◆ Exercise instructions
Copy nothing but the lines below running from the line containing "sequenceDiagram" through the line containing "Svc as CollaborationService", both end lines included.

[Stored dataset items]

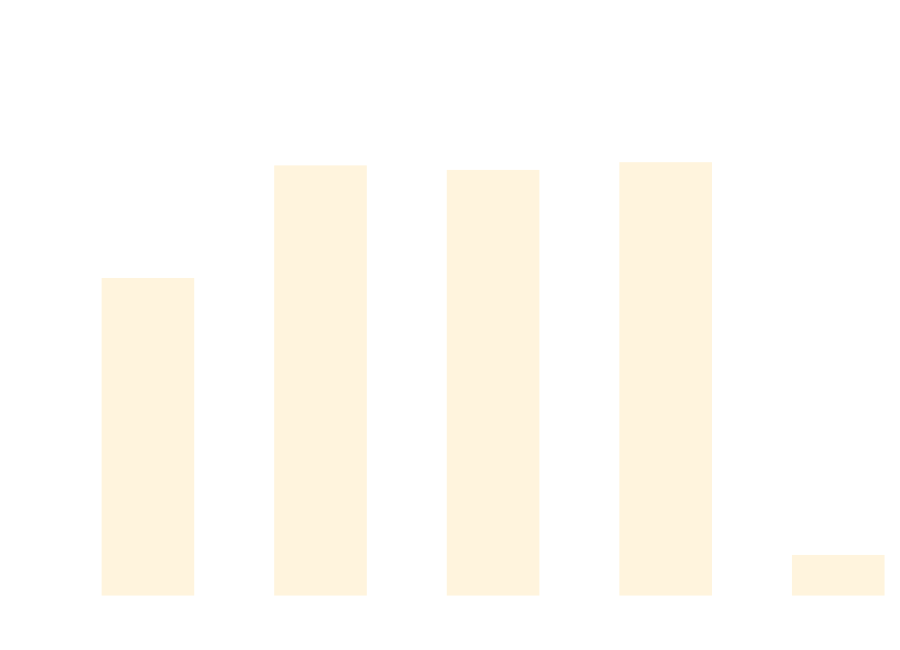
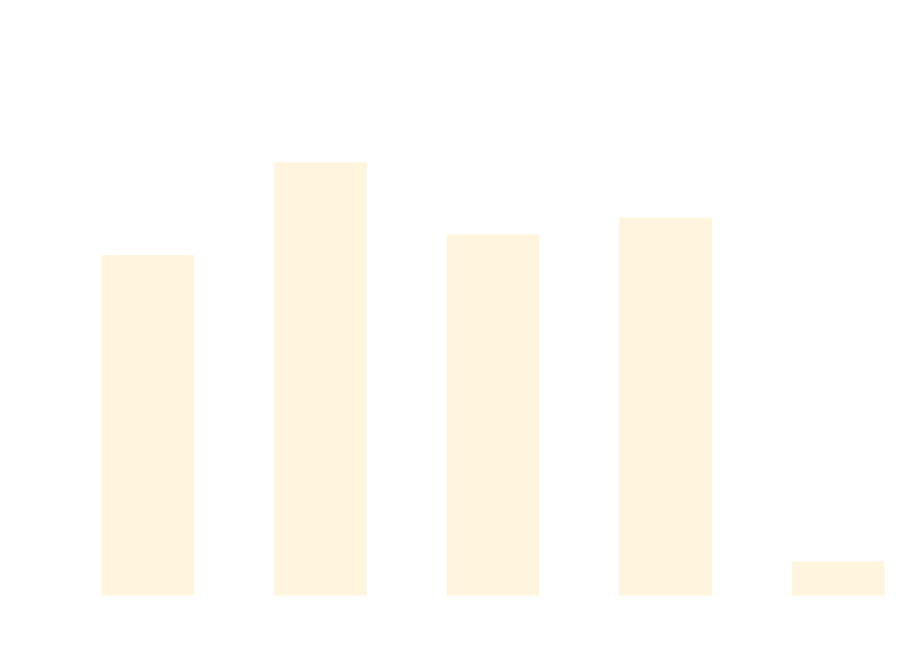
One commit to thomhurst/TUnit changed the diagram in docs/docs/benchmarks/ScaleTests.md. Above: the diagram before and after it, drawn with Mermaid. The commit also changed other lines of this file and 17 other files, not shown here.

````diff
--- a/docs/docs/benchmarks/ScaleTests.md
+++ b/docs/docs/benchmarks/ScaleTests.md
@@ -27,37 +27,37 @@
 ```mermaid
 %%{init: {
   'theme':'base',
   'themeVariables': {
     'primaryColor': '#2563eb',
     'primaryTextColor': '#ffffff',
     'primaryBorderColor': '#1e40af',
     'lineColor': '#6b7280',
     'secondaryColor': '#7c3aed',
     'tertiaryColor': '#dc2626',
     'background': '#ffffff',
     'mainBkg': '#2563eb',
     'secondBkg': '#7c3aed',
     'tertiaryBkg': '#dc2626',
     'clusterBkg': '#f3f4f6',
     'edgeLabelBackground': '#ffffff',
     'tertiaryTextColor': '#1f2937',
     'pie1': '#2563eb',
     'pie2': '#7c3aed',
     'pie3': '#dc2626',
     'pie4': '#f59e0b',
     'pie5': '#10b981',
     'pie6': '#06b6d4',
     'pie7': '#ec4899',
     'pie8': '#6366f1',
     'pie9': '#84cc16',
     'pie10': '#f97316',
     'pie11': '#14b8a6',
     'pie12': '#a855f7'
   }
 }}%%
 xychart-beta
   title "ScaleTests Performance Comparison"
   x-axis ["TUnit", "NUnit", "MSTest", "xUnit3", "TUnit_AOT"]
-  y-axis "Time (ms)" 0 --> 801
-  bar [484.58, 661.82, 654.74, 666.87, 48.52]
+  y-axis "Time (ms)" 0 --> 841
+  bar [546.39, 700.1, 580.88, 608.42, 40.17]
 ```
````
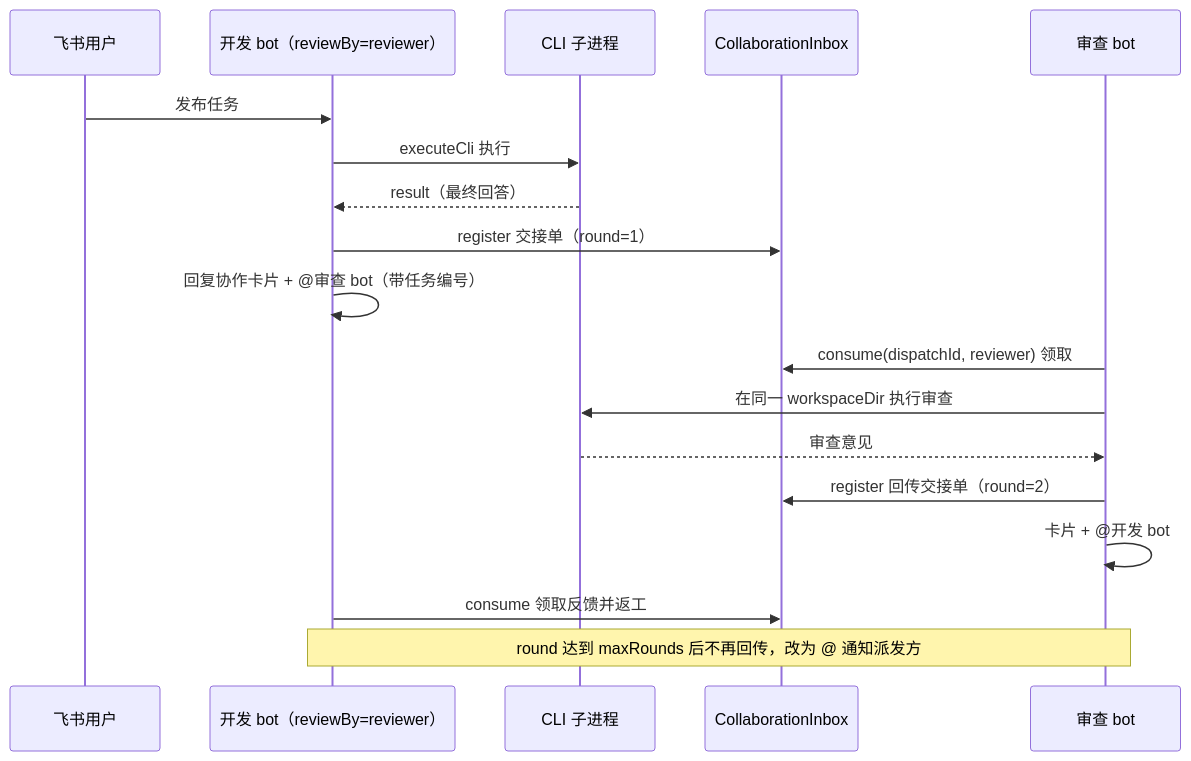
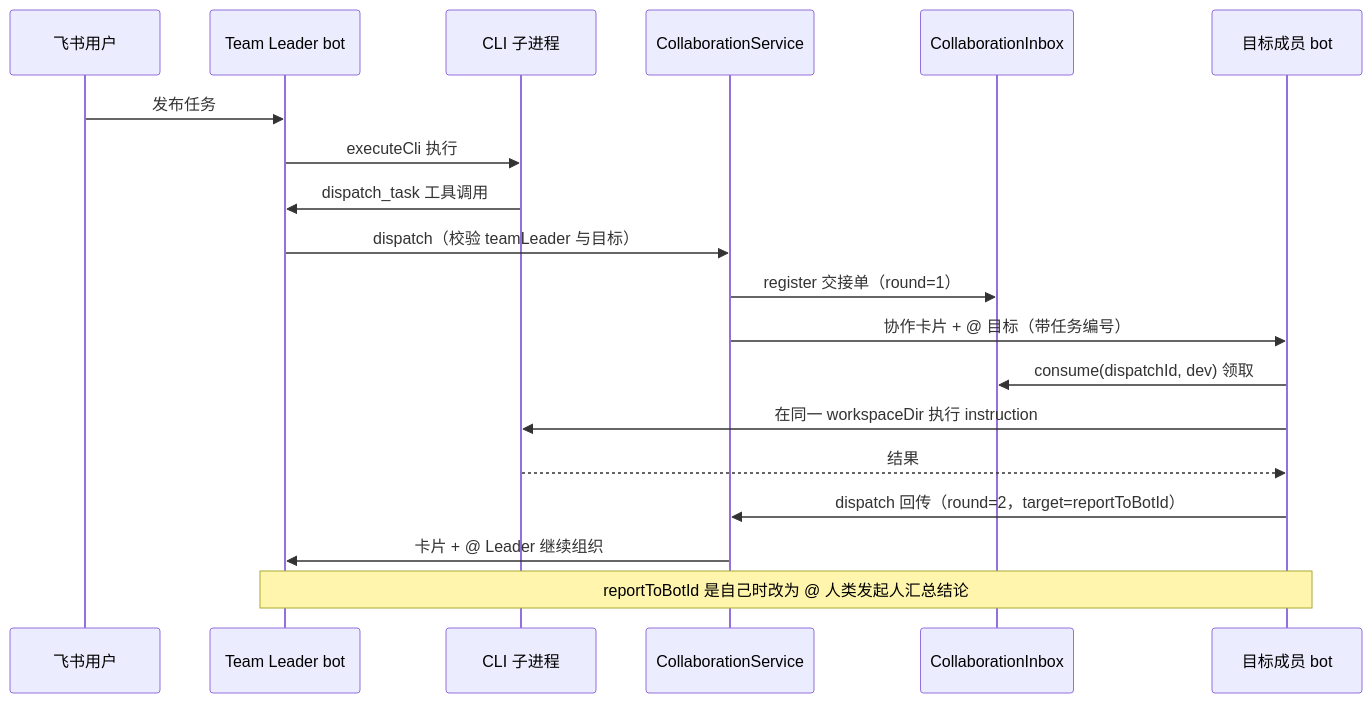
One commit to CerrorJ/Agent-Team changed the diagram in openwiki/domain/collaboration.md. Above: the diagram before and after it, drawn with Mermaid. The commit also changed other lines of this file and 15 other files, not shown here.

````diff
--- a/openwiki/domain/collaboration.md
+++ b/openwiki/domain/collaboration.md
@@ -45,21 +58,22 @@
 ```mermaid
 sequenceDiagram
     participant User as 飞书用户
-    participant Dev as 开发 bot（reviewBy=reviewer）
+    participant Lead as Team Leader bot
     participant CLI as CLI 子进程
+    participant Svc as CollaborationService
     participant Inbox as CollaborationInbox
-    participant Rev as 审查 bot
+    participant Dev as 目标成员 bot
 
-    User->>Dev: 发布任务
-    Dev->>CLI: executeCli 执行
-    CLI-->>Dev: result（最终回答）
-    Dev->>Inbox: register 交接单（round=1）
-    Dev->>Dev: 回复协作卡片 + @审查 bot（带任务编号）
-    Rev->>Inbox: consume(dispatchId, reviewer) 领取
-    Rev->>CLI: 在同一 workspaceDir 执行审查
-    CLI-->>Rev: 审查意见
-    Rev->>Inbox: register 回传交接单（round=2）
-    Rev->>Rev: 卡片 + @开发 bot
-    Dev->>Inbox: consume 领取反馈并返工
-    Note over Dev,Rev: round 达到 maxRounds 后不再回传，改为 @ 通知派发方
+    User->>Lead: 发布任务
+    Lead->>CLI: executeCli 执行
+    CLI->>Lead: dispatch_task 工具调用
+    Lead->>Svc: dispatch（校验 teamLeader 与目标）
+    Svc->>Inbox: register 交接单（round=1）
+    Svc->>Dev: 协作卡片 + @ 目标（带任务编号）
+    Dev->>Inbox: consume(dispatchId, dev) 领取
+    Dev->>CLI: 在同一 workspaceDir 执行 instruction
+    CLI-->>Dev: 结果
+    Dev->>Svc: dispatch 回传（round=2，target=reportToBotId）
+    Svc->>Lead: 卡片 + @ Leader 继续组织
+    Note over Lead,Dev: reportToBotId 是自己时改为 @ 人类发起人汇总结论
 ```
````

◆ Solution to this exercise
 sequenceDiagram
     participant User as 飞书用户
-    participant Dev as 开发 bot（reviewBy=reviewer）
+    participant Lead as Team Leader bot
     participant CLI as CLI 子进程
+    participant Svc as CollaborationService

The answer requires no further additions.